_TRY IT_
Your copy of the data below must be exact and must leave out all pictures.

_SUPPLIED RECORDS_
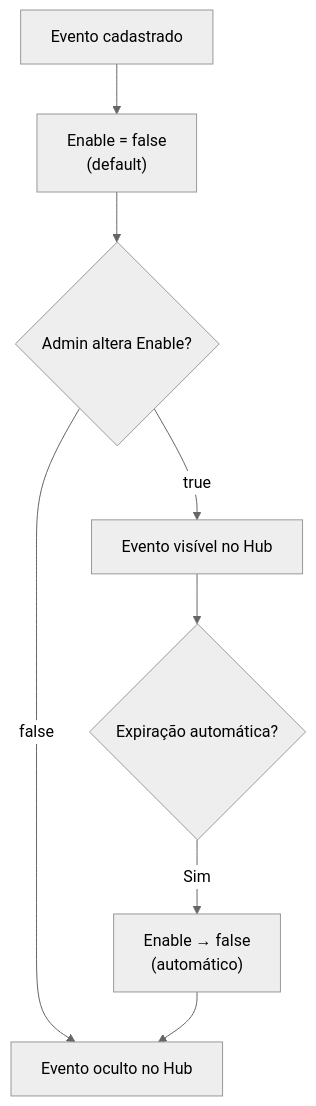
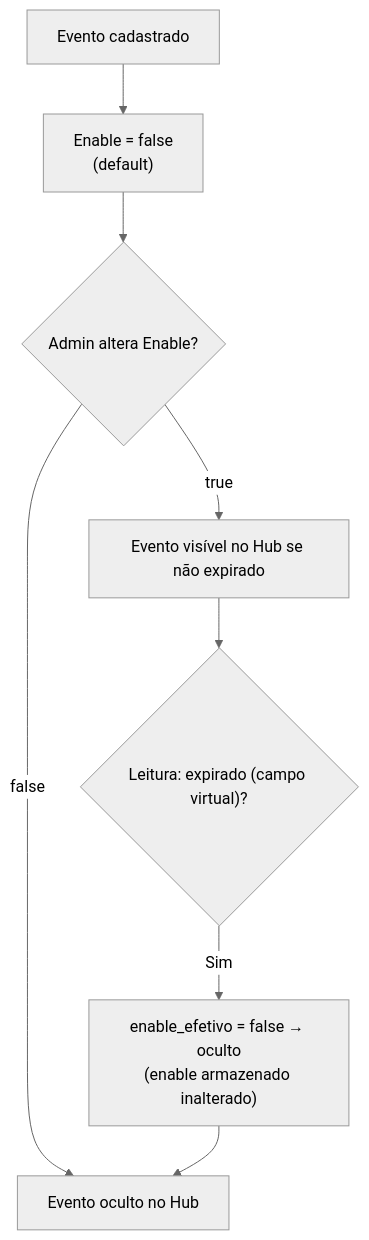
Before and after one commit to matheu5leone/karmaleoes-admin: the fifth of 5 diagrams in modules/GESTAO_EVENTOS/FLOWCHART.md, drawn with Mermaid (neutral theme). The commit also changed other lines of this file and 10 other files, not shown here.

First line of the commit message:
docs: orçamento, revisões de spec e roadmap de desenvolvimento do Admin

````diff
--- a/modules/GESTAO_EVENTOS/FLOWCHART.md
+++ b/modules/GESTAO_EVENTOS/FLOWCHART.md
@@ -72,10 +72,10 @@
 ```mermaid
 flowchart TD
     A[Evento cadastrado] --> B["Enable = false\n(default)"]
     B --> C{Admin altera Enable?}
-    C -- true --> D[Evento visível no Hub]
+    C -- true --> D[Evento visível no Hub se não expirado]
     C -- false --> E[Evento oculto no Hub]
-    D --> F{Expiração automática?}
-    F -- Sim --> G["Enable → false\n(automático)"]
+    D --> F{"Leitura: expirado (campo virtual)?"}
+    F -- Sim --> G["enable_efetivo = false → oculto\n(enable armazenado inalterado)"]
     G --> E
 ```
````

_REPLY TO THE EXERCISE_
Before and after one commit to matheu5leone/karmaleoes-admin: the fifth of 5 diagrams in modules/GESTAO_EVENTOS/FLOWCHART.md, drawn with Mermaid (neutral theme). The commit also changed other lines of this file and 10 other files, not shown here.

First line of the commit message:
docs: orçamento, revisões de spec e roadmap de desenvolvimento do Admin

````diff
--- a/modules/GESTAO_EVENTOS/FLOWCHART.md
+++ b/modules/GESTAO_EVENTOS/FLOWCHART.md
@@ -72,10 +72,10 @@
 ```mermaid
 flowchart TD
     A[Evento cadastrado] --> B["Enable = false\n(default)"]
     B --> C{Admin altera Enable?}
-    C -- true --> D[Evento visível no Hub]
+    C -- true --> D[Evento visível no Hub se não expirado]
     C -- false --> E[Evento oculto no Hub]
-    D --> F{Expiração automática?}
-    F -- Sim --> G["Enable → false\n(automático)"]
+    D --> F{"Leitura: expirado (campo virtual)?"}
+    F -- Sim --> G["enable_efetivo = false → oculto\n(enable armazenado inalterado)"]
     G --> E
 ```
````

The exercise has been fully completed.